JPMorgan Chase & Co. (JPM) and the German city of Pforzheim should settle a dispute over 56 million euros ($71 million) in losses on an interest-rate swap, a judge said.
The city should accept one-third of the amount, Presiding Judge Daniel Koehler told the parties at a hearing in Frankfurt today. While the city may win the case if it can prove that it wasn’t properly informed about the initial market value of the derivative, this isn’t guaranteed and proceedings may drag on for a long time, he said.
“A settlement would pour money in the city’s coffers right away,” Koehler said. “The amounts at stake aren’t peanuts and both sides face considerable risks in this case.”
The city of Pforzheim is among several European municipalities that lost millions of euros on derivative transactions that went sour. After Deutsche Bank AG (DBK), Germany’s biggest bank, lost a case over interest-rate swaps at Germany’s highest civil court last year, cities and small companies are trying to recover their losses in court.
Lawyers for the city said the settlement amount proposed by the judge wouldn’t be acceptable and that the city council must consider the issue. JPMorgan’s lawyer said he will discuss the proposal with his client. The court scheduled a ruling for March 23.
Deutsche Bank Mirror
Pforzheim bought the swap to mirror a derivative it had acquired from Deutsche Bank that accumulated 20 million euros of losses. Over time, the Deutsche Bank transaction turned positive, while the swap from JPMorgan incurred about 60 million euros in losses.
Under most interest-rate swap agreements sold to utilities, medium-size companies and cities, the lender paid a fixed rate and the customer an amount based on Euribor rates.
The top court’s reasoning in the Deutsche Bank ruling would apply in this case, so JPMorgan had a duty to disclose any negative market value, Judge Koehler said. While the city had experience with swaps and the negotiations were handled by two women with some knowledge in the area, that didn’t exclude the bank’s duty to advise its customer, he said. The court’s assessment is preliminary, the judge added.
“It’s pretty much like in the top court case, there was also a person with some economic education on the customer side,” Koehler said. “Our top court tends to increase the consumer-like protection it grants cities and small business.”
Pforzheim claims it didn’t know the negative market value was 23 million euros instead of 20 million euros. JPMorgan lawyer Carsten van de Sande told the court the bank always made clear its profit margin and structuring cost for the instrument were priced into the swap.
“You can’ take a chance without any risk,” said van de Sande. “Pforzheim could also have decided to simply pay back the 20 millon euros to Deutsche Bank at the time and not buy the swap from JPMorgan.”
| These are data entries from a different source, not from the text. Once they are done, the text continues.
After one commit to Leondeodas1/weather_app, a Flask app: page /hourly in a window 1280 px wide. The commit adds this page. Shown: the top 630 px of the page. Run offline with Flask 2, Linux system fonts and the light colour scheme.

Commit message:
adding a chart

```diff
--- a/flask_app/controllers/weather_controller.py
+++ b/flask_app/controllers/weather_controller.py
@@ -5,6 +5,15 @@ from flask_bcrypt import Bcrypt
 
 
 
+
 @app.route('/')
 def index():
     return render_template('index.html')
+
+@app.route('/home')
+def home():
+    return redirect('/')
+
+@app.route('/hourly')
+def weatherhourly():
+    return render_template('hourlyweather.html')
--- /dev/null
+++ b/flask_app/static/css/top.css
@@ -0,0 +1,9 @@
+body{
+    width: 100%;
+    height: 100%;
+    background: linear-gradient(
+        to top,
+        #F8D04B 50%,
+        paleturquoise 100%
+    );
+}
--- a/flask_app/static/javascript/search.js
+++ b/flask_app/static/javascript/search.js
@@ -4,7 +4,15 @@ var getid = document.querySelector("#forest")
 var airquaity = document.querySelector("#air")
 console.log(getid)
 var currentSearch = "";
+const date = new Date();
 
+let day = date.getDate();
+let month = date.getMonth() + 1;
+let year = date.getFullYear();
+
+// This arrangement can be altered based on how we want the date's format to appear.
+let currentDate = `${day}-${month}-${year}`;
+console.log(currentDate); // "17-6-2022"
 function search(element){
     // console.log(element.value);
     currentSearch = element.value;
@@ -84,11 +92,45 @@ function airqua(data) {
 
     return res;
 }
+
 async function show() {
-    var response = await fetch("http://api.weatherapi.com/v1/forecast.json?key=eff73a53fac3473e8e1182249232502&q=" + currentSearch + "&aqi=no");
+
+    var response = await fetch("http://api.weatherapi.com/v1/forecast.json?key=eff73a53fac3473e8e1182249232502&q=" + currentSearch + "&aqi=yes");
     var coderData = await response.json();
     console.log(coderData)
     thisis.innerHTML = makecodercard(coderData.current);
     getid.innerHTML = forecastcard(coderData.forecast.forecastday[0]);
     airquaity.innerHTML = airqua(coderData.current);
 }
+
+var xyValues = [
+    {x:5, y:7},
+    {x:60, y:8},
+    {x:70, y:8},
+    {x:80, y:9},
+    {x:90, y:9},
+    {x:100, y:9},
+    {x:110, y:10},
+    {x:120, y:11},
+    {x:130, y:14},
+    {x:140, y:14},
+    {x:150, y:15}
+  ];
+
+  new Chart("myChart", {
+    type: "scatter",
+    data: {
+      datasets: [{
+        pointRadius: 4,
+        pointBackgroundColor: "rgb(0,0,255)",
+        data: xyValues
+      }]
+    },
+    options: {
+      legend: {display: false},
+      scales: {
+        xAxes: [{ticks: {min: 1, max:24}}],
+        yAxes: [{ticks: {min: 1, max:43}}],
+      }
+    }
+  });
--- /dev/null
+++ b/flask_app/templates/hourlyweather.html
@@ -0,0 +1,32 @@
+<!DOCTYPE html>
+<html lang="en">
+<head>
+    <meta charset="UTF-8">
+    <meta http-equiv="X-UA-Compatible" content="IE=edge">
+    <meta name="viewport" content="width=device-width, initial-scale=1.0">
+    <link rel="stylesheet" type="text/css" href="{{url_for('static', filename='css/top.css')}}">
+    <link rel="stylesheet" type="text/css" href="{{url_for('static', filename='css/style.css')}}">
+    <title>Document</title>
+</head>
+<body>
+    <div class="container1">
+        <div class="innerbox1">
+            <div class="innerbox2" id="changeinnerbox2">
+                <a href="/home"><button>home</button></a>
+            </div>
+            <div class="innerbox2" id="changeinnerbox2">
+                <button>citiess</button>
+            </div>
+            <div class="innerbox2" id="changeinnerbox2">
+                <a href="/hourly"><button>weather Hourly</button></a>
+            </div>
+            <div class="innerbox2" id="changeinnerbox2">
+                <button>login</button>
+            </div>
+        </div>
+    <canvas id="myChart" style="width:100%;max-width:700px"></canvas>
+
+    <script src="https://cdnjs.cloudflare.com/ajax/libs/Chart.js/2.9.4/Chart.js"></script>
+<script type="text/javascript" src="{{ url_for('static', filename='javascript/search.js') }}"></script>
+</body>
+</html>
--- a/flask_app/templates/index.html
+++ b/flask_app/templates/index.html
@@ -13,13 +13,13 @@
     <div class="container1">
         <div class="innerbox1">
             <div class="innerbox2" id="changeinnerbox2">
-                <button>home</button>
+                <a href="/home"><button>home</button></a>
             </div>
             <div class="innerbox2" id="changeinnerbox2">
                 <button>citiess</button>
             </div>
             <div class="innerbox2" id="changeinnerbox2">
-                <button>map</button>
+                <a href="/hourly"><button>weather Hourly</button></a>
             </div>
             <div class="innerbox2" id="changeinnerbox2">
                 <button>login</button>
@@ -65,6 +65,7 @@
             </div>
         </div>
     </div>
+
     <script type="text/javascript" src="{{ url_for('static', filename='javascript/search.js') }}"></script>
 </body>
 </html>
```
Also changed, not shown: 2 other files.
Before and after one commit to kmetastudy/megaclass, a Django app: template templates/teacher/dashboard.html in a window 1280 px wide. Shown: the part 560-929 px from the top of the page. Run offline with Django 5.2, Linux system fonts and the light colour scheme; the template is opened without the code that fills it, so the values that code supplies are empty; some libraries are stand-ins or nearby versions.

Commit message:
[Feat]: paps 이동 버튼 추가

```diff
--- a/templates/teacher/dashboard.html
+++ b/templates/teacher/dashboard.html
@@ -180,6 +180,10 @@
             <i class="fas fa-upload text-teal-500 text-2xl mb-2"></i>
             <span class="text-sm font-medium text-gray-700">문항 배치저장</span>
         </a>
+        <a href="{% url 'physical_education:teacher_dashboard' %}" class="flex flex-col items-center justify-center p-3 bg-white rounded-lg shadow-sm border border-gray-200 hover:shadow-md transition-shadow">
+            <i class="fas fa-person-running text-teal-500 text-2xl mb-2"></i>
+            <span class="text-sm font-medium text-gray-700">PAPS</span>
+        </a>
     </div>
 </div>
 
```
Today’s case is LG Frankfurt, 2-25 O 669/10.
To contact the reporter on this story: Karin Matussek in Frankfurt via firstname.lastname@example.org
To contact the editor responsible for this story: Anthony Aarons at aaarons@Bloomberg.net.